File Photo: A car can be seen after it was destroyed during an attack by Al-Al-Shabaab at the Asasey Hotel, in Kismayo, Somalia. AP
AU forces dispatched helicopter gunships after the pre-dawn car bomb and gun attack on a camp housing Burundian peacekeepers near Ceel Baraf, a village about 160 kilometers (100 miles) northeast of the capital Mogadishu, the sources said.
"There was heavy fighting and casualties inflicted on both sides, but we don't have more details about this incident so far," local military commander Mohamed Ali told AFP by phone.

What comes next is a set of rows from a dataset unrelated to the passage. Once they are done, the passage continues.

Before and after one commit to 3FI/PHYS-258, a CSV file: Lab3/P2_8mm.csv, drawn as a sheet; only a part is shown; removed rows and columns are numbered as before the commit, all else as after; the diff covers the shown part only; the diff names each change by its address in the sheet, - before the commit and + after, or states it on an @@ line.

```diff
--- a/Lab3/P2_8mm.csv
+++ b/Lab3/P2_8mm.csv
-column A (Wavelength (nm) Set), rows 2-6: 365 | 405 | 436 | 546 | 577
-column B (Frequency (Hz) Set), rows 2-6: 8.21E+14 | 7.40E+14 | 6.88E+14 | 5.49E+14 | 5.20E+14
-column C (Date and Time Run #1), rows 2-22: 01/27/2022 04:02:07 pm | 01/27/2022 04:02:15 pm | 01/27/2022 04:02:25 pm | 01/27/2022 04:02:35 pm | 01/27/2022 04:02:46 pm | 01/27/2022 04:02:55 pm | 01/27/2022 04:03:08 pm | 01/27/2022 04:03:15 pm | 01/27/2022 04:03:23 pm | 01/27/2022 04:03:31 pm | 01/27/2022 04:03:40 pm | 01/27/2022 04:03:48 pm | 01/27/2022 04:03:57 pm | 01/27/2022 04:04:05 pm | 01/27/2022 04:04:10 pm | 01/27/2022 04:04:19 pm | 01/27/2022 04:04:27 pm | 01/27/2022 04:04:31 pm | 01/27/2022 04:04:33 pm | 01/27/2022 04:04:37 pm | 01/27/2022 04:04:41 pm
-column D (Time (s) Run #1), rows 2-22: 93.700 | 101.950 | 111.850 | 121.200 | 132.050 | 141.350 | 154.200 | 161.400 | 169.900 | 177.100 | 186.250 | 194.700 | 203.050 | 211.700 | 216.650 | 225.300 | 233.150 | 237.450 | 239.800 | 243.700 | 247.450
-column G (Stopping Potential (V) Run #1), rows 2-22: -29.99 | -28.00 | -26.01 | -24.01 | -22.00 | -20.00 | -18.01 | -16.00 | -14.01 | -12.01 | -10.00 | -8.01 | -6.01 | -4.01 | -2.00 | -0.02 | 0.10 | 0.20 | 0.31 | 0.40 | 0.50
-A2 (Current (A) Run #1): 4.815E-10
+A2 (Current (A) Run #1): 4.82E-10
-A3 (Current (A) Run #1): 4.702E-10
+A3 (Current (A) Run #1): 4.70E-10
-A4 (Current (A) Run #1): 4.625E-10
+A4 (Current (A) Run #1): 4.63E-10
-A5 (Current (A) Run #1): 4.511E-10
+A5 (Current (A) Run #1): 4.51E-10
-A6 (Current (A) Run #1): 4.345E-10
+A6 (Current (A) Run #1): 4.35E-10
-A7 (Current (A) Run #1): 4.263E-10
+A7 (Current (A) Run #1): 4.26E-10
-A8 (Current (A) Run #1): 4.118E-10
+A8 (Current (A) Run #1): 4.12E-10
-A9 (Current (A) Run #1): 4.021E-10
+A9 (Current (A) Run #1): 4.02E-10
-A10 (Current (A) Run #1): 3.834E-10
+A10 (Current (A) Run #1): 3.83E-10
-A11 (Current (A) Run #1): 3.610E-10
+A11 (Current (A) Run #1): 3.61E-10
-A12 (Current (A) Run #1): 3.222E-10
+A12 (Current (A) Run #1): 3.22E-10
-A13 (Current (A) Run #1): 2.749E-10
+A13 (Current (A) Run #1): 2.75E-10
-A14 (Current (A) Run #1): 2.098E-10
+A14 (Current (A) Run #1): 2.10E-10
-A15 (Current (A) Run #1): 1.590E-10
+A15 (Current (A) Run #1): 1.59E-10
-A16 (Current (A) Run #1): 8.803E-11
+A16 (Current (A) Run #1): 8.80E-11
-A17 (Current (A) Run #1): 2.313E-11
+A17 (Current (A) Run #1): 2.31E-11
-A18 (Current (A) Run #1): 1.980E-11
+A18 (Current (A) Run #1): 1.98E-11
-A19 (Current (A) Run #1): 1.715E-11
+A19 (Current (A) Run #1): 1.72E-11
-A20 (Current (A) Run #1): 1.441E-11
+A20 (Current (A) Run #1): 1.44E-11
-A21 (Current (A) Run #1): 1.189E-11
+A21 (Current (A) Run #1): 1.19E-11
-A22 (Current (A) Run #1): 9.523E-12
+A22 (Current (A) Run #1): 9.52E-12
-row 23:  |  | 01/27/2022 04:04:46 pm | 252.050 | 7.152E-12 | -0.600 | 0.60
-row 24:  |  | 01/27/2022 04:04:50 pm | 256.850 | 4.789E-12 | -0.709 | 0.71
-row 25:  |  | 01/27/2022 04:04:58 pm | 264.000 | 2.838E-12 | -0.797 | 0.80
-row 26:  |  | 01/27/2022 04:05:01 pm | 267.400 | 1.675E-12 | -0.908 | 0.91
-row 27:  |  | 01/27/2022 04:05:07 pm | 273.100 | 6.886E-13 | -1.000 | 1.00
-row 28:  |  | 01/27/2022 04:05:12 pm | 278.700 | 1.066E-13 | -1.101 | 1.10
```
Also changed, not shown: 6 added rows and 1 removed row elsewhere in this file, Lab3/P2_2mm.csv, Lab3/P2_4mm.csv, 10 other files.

"They launched the attack with a car bomb blast before a heavy exchange of gunfire broke out," he added.
Al-Shabaab has been waging a deadly insurgency against Somalia's fragile central government for more than a decade.
It issued a statement claiming responsibility for the assault and saying it had killed dozens of Burundian soldiers.
Its claim could not be verified and there was no immediate comment from the AU's transition mission in Somalia or ATMIS.
"Al-Shabaab gunmen stormed the camp early morning, there were heavy blasts and exchanges of machinegun fire. The Burundians vacated the camp and entered Ceel Baraf village before helicopters arrived providing aerial support," said one witness, local resident Weliyow Maalim.
"The helicopters fired missiles and heavy machine guns, we saw smoke rising over the camp but we don't know about the situation exactly," said another witness, Ahmed Adan.
New AU Mission
ATMIS replaced the previous AMISOM peacekeeping force when its mandate expired at the end of March.
The new mission has the task of helping Somali forces take primary responsibility for security in the troubled Horn of Africa nation.
Under a UN resolution, ATMIS is projected to gradually reduce staffing levels from nearly 20,000 soldiers, police and civilians to zero by the end of 2024.
Al-Shabaab fighters controlled Mogadishu until 2011 when they were pushed out by the AU force.
But they still hold territory in the countryside and frequently attack civilian, military, and government targets in Mogadishu and outside.
The latest assault comes less than a week after parliament chose new speakers for the upper and lower houses, a key step on the path toward a long-delayed presidential vote.
The drawn-out election process has been marred by deadly violence and a bitter power struggle between the president and prime minister.
Somalia's international partners have voiced fears that the delays were distracting from its myriad problems including the fight against Al-Shabaab and the rising threat of famine in many parts of the country.